**THE PROBLEM**
Say only the number of lines in the entries below that contain "like".

**MATERIAL FOR THIS TASK**
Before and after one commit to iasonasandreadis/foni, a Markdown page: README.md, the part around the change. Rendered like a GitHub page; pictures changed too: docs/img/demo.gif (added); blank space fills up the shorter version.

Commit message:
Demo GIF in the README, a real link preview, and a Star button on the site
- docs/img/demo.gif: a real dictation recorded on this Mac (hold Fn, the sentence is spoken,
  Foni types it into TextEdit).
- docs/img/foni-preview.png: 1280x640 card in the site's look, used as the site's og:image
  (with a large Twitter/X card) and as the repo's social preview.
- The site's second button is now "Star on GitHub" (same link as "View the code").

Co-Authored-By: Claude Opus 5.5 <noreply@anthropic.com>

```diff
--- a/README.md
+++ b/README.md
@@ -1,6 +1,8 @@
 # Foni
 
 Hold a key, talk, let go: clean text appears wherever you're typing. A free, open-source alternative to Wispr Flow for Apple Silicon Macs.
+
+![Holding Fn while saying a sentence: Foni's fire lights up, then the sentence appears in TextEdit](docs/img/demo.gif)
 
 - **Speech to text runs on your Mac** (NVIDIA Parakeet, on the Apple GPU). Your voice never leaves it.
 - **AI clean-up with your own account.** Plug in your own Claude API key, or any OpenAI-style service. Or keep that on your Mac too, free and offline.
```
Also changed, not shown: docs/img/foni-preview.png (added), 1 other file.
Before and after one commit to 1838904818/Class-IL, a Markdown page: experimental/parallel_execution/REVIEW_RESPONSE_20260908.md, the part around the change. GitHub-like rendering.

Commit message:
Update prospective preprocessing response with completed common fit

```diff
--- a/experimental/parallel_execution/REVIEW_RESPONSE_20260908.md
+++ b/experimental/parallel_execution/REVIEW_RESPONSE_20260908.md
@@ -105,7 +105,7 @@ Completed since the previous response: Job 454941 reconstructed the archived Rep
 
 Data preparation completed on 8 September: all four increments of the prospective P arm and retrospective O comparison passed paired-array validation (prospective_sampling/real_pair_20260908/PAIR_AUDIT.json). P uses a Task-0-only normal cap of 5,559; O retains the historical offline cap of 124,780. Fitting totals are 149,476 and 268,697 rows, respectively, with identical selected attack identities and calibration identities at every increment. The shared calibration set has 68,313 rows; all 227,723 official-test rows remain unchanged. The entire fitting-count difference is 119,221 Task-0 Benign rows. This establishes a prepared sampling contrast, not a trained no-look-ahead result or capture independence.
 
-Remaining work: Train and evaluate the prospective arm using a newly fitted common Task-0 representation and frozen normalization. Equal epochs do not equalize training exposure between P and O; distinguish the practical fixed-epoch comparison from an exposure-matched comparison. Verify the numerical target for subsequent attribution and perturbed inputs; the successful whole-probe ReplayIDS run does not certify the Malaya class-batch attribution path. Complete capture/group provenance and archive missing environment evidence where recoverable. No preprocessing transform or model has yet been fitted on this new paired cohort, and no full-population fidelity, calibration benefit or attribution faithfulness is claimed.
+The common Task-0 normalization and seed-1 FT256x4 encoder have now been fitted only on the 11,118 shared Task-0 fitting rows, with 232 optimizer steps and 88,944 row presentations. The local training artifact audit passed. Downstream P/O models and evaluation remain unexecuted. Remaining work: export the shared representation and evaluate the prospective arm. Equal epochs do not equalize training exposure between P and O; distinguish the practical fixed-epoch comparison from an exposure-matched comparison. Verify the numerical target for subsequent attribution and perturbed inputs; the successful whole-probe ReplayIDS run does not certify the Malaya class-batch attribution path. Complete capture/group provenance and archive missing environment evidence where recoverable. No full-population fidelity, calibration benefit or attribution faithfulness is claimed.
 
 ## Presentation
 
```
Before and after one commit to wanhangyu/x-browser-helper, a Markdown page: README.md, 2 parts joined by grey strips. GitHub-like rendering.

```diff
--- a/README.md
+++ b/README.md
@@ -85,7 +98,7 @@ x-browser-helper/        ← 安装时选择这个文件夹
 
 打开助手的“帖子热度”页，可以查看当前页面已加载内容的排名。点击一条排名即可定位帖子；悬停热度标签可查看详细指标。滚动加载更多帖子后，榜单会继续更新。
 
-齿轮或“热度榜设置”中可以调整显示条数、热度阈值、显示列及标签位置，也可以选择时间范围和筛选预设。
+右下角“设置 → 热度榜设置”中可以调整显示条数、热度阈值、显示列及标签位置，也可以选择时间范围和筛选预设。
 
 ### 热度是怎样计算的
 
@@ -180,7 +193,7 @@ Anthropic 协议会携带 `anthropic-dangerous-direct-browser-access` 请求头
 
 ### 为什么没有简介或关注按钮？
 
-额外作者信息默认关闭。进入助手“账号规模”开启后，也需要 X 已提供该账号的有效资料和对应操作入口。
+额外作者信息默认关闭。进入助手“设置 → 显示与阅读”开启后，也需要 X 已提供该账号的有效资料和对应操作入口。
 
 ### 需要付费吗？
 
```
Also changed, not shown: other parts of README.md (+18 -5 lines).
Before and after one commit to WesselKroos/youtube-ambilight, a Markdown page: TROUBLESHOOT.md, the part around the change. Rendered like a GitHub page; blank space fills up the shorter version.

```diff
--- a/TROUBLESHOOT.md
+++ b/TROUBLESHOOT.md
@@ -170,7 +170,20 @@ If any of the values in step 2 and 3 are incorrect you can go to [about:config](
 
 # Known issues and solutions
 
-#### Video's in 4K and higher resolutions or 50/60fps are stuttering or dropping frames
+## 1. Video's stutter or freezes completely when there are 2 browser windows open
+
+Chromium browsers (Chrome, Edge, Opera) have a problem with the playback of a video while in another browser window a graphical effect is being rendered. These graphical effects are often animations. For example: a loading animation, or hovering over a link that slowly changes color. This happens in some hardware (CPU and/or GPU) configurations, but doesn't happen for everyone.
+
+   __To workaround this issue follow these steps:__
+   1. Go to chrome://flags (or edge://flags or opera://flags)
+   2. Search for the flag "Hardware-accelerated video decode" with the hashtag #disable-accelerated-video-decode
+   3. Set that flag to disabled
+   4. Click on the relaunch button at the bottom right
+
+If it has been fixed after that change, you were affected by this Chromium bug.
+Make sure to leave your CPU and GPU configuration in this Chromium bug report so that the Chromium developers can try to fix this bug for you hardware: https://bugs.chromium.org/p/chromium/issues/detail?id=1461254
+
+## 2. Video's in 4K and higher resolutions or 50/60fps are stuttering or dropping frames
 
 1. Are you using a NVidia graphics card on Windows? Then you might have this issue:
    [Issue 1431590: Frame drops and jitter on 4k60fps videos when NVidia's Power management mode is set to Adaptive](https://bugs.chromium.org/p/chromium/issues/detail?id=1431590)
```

**SOLUTION TO THE EXERCISE**
4